In 1970, Linus Pauling declared mega-doses of vitamin C the cure for the common cold. Pauling was a famous molecular biologist, a contributor to the discovery of DNA, and the only person ever awarded two non-shared Nobel prizes. In short, his pronouncements carried weight.
Over the years, science has come to regard Pauling as overly optimistic, the prevailing consensus being that prevention of scurvy is the only physiological effect of vitamin C.
But that didn’t stop Airborne and Emergen-C from marketing mega-dose supplements with vitamin C as cold remedies. Instead, it took multimillion dollar lawsuits to get both companies to re-label their products “immune boosters” and resolve allegations of deceptive marketing practices.
If this were the only problem with these supplements—that they purport to cure the cold, but with no conclusive evidence to back up the claims—we could simply chalk it up to misleading advertising and get on with our lives. But there may be a more cautionary aspect to the story.
What’s in Airborne & Emergen-C?
Adequate vitamin C is a generally accepted component of a healthy, well-balanced diet. The recommended dietary allowance (RDA) for adults is 65 to 90 milligrams (mg) per day—easily obtainable by eating an orange, a cup of broccoli, or any other food rich in vitamin C.
However, Airborne and Emergen-C tablets each contain 1000 mg. Two tablets deliver a 2000 mg mega-dose — the very top of the tolerable daily limit for most healthy adults. And dosage directions typically suggest 1 tablet every 3 to 4 hours, up to 3 tablets a day. That’s over 65 times the recommended daily intake.
Taking such high mega-doses of vitamin C — even just for a few days — can have rather unpleasant side-effects including gastric distress (indigestion, diarrhea, stomach cramps), nausea, headache and insomnia.
And that’s just the vitamin C.
Airborne also contains very high doses of vitamin A and vitamin E, as well as zinc, magnesium, selenium, echinacea and Chinese herbs like vitex. Excessive consumption of vitamin A has been linked to everything from relatively benign symptoms like sluggishness, vomiting, and severe headaches to more serious conditions like liver damage and bone loss. High doses of vitamins are especially problematic for pregnant women, exacerbating the already elevated risk of osteoporosis.
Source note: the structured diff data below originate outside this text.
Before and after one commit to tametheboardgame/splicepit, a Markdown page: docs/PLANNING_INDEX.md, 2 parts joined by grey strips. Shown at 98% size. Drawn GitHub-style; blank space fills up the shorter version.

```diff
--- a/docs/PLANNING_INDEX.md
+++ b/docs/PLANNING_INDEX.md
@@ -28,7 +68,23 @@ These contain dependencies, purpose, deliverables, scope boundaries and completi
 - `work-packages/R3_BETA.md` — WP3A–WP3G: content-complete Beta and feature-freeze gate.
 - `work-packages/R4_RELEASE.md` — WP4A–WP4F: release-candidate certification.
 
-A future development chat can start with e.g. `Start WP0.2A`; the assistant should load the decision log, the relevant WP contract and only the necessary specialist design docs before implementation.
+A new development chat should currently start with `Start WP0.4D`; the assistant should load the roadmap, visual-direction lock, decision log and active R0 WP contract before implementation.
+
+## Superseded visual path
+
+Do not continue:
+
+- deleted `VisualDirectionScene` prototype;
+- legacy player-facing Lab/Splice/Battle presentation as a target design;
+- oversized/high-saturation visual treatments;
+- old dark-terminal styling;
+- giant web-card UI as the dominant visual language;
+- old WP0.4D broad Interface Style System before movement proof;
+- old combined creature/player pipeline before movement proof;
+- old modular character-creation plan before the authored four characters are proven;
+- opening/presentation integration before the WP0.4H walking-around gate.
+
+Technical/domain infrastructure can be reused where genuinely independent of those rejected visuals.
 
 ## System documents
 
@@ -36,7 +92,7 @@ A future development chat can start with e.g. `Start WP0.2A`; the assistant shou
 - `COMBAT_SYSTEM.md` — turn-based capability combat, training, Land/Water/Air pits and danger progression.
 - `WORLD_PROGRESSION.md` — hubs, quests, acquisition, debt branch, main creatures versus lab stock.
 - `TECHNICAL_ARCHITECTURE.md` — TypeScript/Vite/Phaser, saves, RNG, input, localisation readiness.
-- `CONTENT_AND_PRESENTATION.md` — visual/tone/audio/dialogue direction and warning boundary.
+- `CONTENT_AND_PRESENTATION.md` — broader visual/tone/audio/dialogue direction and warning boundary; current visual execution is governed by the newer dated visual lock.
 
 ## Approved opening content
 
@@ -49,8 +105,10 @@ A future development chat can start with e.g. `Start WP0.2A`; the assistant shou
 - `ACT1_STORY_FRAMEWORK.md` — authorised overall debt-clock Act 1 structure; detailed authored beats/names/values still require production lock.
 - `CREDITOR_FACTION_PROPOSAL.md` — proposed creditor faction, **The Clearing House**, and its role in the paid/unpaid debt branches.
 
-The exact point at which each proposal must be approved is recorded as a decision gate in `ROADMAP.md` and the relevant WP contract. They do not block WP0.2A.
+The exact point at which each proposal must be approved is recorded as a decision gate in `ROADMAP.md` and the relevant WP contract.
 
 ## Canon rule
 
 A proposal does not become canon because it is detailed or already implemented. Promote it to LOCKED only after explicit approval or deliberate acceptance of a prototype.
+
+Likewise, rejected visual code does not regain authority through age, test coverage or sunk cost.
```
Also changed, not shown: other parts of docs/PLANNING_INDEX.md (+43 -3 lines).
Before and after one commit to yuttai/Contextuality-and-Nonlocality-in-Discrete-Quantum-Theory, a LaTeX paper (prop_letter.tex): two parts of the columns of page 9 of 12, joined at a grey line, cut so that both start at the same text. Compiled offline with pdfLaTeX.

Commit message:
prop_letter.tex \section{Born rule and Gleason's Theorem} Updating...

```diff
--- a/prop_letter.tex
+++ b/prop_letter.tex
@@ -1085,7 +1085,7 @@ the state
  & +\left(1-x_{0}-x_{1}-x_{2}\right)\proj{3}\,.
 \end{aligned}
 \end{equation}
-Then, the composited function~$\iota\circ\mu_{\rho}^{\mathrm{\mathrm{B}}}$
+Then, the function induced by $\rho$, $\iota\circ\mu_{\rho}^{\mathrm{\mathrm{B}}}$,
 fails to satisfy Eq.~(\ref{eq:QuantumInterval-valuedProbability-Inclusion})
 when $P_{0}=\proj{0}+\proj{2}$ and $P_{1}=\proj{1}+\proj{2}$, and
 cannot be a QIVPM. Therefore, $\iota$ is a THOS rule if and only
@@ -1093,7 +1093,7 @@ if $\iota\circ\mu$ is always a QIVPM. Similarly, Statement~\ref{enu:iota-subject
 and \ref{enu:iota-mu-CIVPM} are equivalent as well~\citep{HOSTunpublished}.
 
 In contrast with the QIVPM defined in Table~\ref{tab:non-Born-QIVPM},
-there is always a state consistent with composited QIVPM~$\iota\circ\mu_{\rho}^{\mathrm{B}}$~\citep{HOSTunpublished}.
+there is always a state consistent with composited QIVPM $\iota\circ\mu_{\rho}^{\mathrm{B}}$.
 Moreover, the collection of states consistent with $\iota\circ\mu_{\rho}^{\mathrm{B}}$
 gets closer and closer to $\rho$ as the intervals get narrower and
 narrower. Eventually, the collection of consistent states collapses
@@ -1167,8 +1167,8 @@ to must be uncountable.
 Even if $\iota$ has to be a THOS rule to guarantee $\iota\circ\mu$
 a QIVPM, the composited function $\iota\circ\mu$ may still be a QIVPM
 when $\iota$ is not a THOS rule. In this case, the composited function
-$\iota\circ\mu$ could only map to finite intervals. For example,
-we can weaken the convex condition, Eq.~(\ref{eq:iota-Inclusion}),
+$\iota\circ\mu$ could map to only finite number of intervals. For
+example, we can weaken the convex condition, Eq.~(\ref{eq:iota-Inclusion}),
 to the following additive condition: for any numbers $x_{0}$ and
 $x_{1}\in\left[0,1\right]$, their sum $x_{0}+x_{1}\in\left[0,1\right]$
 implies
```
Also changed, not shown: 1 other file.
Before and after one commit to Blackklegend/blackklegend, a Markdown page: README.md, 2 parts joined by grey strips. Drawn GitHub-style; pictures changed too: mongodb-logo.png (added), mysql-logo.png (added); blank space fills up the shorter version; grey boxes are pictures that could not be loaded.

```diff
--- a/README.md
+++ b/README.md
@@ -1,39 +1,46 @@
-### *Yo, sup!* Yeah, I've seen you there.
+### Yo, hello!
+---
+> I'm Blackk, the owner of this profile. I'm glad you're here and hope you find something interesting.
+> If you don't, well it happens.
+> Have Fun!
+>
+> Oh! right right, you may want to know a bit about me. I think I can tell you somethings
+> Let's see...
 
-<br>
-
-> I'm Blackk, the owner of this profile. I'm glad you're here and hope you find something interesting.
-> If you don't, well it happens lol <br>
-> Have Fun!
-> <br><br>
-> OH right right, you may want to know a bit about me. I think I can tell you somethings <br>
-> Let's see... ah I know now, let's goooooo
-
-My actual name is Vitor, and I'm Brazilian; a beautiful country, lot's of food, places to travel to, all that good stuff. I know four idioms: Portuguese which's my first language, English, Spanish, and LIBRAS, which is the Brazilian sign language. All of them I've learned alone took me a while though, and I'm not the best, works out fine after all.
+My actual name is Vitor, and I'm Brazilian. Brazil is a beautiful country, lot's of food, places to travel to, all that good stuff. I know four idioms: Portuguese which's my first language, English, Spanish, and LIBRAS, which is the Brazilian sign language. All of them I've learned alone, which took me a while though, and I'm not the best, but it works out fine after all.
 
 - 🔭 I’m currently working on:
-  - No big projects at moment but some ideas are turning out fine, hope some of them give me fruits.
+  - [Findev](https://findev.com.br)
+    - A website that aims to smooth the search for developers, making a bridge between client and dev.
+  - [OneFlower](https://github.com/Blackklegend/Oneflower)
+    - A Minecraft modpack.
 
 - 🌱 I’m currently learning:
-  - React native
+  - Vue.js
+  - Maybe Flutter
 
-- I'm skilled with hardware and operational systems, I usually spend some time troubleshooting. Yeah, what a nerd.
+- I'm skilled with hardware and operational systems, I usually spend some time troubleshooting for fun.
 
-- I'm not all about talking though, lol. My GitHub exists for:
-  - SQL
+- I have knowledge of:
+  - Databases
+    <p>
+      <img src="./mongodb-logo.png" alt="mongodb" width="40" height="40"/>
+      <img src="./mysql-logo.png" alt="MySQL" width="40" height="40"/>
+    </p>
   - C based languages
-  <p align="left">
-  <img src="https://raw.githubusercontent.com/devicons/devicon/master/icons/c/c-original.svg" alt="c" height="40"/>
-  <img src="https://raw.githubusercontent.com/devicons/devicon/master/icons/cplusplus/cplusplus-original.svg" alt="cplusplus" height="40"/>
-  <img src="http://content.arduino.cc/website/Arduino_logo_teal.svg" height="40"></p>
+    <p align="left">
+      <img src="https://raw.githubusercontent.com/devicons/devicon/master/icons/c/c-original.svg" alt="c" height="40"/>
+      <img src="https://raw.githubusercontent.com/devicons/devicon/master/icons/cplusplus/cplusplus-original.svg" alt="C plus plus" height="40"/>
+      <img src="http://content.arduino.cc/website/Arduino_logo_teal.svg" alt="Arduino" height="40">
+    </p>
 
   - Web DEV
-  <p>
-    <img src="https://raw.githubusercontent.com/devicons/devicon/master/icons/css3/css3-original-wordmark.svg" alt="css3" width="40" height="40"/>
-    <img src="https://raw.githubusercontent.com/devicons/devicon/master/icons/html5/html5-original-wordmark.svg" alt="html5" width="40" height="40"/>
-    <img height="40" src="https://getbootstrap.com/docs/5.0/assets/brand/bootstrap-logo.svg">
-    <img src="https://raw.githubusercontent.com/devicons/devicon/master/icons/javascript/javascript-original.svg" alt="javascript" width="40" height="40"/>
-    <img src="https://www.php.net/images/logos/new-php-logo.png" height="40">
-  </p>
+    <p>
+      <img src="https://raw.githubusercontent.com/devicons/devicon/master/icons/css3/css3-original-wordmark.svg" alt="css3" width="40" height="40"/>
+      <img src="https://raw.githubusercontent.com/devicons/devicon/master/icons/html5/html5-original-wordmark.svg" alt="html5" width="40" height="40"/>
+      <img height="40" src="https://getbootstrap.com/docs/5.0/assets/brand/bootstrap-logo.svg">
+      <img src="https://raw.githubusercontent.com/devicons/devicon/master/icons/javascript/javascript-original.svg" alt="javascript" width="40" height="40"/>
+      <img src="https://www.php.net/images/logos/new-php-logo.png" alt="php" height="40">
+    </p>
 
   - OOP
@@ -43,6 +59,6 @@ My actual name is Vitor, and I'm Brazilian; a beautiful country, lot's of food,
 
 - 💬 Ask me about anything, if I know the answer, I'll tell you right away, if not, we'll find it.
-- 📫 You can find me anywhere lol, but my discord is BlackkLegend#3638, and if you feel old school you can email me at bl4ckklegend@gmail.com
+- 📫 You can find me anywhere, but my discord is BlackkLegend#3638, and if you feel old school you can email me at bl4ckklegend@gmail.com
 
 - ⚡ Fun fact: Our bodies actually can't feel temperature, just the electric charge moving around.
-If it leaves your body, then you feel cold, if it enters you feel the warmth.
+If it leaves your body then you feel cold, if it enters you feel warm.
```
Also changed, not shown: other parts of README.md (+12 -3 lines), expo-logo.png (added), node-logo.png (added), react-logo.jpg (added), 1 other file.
The side-effects of many other ingredients in Airborne and Emergen-C have simply not been studied in any systematic way to the point where experts can conclusively say whether they are dangerous or not.
Part of the problem with these products is that they are sold as over-the-counter supplements for a temporary immune system boost when you feel a cold coming on or you’re preparing to travel on an airplane or be around large numbers of cold-carrying fellow travelers. As a result, people are often very cavalier about dosage recommendations—even people who would normally be compliant with prescription medications.
To make matters worse, Airborne and Emergen-C now come in gummy form. Aside from the inherently higher sugar content—a long-term health risk in itself—it’s easy to take more than the recommended daily dose when it feels like you’re just eating candy.
So, can you overdose on cold supplements?
Overdose is a loaded term.
It’s usually associated with life-threatening, if not fatal consequences.
It’s definitely possible to consume enough cold supplements to cause mild to moderate side effects. Moreover, the practice of vitamin C mega-dosing as a cold remedy is not conclusively supported by the evidence to date. And the effect of so many other cold supplement ingredients is unknown at best.
Given these facts, the real question is “Why are people still taking these supplements at all?” On the other hand, when taken by otherwise healthy adults in conjunction with their doctor’s advice they may be worth a try.
Talk with your doctor about potential side effects and interactions of the medicines and supplements you are taking or plan to take. Find a Swedish doctor near you.